* PROBLEM *
In the material below, find each line with the word "esAdmin" and copy it.

* SOURCE RECORDS *

-*-

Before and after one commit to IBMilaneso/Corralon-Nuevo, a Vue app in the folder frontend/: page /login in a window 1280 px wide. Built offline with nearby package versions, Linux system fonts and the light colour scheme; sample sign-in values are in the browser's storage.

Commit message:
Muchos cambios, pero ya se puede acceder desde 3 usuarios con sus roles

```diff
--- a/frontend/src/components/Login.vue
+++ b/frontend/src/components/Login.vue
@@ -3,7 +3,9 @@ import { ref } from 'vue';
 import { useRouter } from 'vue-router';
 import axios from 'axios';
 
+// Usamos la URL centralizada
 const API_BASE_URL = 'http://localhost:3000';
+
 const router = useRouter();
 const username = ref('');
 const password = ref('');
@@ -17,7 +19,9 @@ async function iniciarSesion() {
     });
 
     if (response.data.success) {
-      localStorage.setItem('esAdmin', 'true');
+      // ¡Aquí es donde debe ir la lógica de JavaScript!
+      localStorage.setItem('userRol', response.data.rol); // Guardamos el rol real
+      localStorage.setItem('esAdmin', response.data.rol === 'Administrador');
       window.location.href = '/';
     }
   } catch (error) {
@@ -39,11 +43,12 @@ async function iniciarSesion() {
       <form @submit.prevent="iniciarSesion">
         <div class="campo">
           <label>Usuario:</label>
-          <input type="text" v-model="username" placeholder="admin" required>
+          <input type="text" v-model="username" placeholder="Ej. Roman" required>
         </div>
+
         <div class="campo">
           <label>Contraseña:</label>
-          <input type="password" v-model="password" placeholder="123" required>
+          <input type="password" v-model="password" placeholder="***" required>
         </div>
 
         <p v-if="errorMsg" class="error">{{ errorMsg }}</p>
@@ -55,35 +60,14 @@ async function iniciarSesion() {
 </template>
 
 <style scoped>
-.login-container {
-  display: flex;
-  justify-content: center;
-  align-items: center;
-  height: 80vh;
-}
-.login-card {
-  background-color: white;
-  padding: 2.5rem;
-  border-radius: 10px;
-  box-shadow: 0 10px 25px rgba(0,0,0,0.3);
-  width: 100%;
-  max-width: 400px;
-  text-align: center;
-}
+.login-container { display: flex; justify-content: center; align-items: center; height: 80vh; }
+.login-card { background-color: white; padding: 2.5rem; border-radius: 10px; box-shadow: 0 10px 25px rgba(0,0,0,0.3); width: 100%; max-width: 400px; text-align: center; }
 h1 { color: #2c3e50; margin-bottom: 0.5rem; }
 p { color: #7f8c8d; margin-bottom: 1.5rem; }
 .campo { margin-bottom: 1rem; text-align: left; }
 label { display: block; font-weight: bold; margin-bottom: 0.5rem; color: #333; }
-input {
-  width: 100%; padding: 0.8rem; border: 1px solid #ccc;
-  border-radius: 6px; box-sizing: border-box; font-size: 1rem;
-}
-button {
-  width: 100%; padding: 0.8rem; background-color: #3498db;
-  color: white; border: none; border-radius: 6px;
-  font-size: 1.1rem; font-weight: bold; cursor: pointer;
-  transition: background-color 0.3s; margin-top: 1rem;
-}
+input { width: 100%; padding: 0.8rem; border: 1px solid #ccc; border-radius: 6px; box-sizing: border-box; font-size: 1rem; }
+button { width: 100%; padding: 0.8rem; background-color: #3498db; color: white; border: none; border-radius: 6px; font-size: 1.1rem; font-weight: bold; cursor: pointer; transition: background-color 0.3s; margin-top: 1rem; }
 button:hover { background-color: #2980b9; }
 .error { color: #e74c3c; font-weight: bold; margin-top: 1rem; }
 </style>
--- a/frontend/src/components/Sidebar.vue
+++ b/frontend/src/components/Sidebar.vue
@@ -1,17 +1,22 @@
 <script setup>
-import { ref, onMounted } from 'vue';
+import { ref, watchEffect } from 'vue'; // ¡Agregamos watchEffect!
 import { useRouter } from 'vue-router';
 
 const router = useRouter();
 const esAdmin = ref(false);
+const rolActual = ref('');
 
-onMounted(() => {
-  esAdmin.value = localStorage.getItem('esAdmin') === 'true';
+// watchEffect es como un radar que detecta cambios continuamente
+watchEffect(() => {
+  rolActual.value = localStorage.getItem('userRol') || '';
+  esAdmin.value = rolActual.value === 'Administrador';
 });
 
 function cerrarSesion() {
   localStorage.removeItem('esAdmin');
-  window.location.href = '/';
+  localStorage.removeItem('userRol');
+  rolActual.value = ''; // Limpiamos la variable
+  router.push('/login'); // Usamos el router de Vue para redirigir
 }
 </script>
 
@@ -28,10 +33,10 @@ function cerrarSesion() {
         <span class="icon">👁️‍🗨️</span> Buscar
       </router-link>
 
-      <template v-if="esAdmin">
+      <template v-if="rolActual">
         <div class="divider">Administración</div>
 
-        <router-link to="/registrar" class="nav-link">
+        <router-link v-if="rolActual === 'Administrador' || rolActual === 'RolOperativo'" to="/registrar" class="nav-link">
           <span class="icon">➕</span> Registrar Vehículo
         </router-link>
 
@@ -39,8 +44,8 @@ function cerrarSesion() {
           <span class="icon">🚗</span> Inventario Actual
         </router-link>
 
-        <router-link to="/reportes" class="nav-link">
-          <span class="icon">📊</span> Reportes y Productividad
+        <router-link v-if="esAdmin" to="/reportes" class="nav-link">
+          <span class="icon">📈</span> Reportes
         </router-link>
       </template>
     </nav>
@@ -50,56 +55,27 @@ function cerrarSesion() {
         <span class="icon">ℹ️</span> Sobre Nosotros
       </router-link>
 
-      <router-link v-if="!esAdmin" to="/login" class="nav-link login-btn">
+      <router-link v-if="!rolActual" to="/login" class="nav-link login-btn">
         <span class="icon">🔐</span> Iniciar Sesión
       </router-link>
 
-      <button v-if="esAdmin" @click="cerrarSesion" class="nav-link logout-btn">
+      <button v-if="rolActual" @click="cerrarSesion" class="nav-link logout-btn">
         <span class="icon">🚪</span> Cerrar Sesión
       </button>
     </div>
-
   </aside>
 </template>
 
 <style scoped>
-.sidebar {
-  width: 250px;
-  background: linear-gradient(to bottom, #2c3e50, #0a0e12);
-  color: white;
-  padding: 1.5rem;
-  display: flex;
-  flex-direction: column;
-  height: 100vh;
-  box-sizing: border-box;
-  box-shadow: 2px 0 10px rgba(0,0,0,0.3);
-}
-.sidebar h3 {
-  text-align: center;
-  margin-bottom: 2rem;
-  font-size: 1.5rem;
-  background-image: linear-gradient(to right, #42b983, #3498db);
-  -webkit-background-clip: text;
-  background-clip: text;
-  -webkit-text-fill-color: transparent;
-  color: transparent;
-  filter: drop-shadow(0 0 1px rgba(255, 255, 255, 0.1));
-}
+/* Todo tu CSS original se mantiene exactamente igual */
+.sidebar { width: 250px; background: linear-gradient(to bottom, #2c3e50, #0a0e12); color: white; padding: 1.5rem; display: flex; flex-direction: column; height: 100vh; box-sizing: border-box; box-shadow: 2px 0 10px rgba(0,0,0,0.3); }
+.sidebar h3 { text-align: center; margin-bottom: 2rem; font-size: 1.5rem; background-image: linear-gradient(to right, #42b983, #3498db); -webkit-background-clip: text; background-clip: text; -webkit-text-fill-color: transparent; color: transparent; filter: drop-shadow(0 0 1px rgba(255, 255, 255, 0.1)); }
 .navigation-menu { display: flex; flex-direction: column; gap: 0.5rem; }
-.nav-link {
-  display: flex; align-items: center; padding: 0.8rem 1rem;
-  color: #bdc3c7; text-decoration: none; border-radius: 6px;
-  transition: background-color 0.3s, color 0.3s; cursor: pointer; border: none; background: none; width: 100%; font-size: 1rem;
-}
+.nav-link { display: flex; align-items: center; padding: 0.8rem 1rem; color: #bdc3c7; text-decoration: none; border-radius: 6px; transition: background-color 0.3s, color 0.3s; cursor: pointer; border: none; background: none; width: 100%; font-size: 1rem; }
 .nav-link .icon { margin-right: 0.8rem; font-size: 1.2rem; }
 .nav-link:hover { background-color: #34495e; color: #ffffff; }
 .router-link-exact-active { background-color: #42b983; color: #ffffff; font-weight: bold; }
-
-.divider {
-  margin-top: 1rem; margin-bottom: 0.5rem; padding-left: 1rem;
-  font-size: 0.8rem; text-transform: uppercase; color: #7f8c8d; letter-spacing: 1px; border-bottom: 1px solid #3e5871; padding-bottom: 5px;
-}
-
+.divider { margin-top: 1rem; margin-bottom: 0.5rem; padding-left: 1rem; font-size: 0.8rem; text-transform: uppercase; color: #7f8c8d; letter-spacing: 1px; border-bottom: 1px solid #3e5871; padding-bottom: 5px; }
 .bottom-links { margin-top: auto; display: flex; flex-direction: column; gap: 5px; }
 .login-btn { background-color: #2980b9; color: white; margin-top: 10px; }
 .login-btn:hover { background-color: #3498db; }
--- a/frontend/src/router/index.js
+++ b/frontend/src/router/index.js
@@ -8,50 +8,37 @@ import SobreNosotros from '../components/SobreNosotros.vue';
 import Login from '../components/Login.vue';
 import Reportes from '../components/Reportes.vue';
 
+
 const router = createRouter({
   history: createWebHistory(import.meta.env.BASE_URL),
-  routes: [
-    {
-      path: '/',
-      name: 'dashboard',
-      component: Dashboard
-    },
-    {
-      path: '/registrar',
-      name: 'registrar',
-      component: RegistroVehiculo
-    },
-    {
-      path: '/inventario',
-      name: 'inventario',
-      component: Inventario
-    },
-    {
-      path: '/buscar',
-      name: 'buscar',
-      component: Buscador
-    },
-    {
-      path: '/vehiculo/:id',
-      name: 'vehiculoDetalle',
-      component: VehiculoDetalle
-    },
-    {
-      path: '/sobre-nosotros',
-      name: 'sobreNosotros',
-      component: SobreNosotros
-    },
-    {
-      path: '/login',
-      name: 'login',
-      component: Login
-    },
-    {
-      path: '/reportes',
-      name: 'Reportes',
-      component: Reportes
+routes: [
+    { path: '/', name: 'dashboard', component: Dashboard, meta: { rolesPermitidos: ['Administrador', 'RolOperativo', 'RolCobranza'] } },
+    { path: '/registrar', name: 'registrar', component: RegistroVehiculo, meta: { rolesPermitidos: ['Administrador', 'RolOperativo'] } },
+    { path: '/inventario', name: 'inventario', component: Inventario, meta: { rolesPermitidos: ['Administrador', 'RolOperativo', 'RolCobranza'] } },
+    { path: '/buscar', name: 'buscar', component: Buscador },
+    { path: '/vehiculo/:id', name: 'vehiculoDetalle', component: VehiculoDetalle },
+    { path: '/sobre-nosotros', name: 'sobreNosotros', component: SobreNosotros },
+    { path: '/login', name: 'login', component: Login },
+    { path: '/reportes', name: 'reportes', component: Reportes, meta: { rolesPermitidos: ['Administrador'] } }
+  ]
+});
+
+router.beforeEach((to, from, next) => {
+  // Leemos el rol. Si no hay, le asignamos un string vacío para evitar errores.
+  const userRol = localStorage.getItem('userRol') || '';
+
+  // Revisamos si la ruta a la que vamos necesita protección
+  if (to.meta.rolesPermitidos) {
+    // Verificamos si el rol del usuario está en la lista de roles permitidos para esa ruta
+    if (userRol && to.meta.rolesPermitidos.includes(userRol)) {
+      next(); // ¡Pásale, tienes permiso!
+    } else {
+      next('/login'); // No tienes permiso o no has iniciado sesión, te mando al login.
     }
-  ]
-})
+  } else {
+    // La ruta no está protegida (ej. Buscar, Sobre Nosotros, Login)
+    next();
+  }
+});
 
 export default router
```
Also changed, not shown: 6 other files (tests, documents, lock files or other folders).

-*-

* RESULT OF THIS EXERCISE *
-      localStorage.setItem('esAdmin', 'true');
+      localStorage.setItem('esAdmin', response.data.rol === 'Administrador');
 const esAdmin = ref(false);
-  esAdmin.value = localStorage.getItem('esAdmin') === 'true';
+  esAdmin.value = rolActual.value === 'Administrador';
   localStorage.removeItem('esAdmin');
-      <template v-if="esAdmin">
+        <router-link v-if="esAdmin" to="/reportes" class="nav-link">
-      <router-link v-if="!esAdmin" to="/login" class="nav-link login-btn">
-      <button v-if="esAdmin" @click="cerrarSesion" class="nav-link logout-btn">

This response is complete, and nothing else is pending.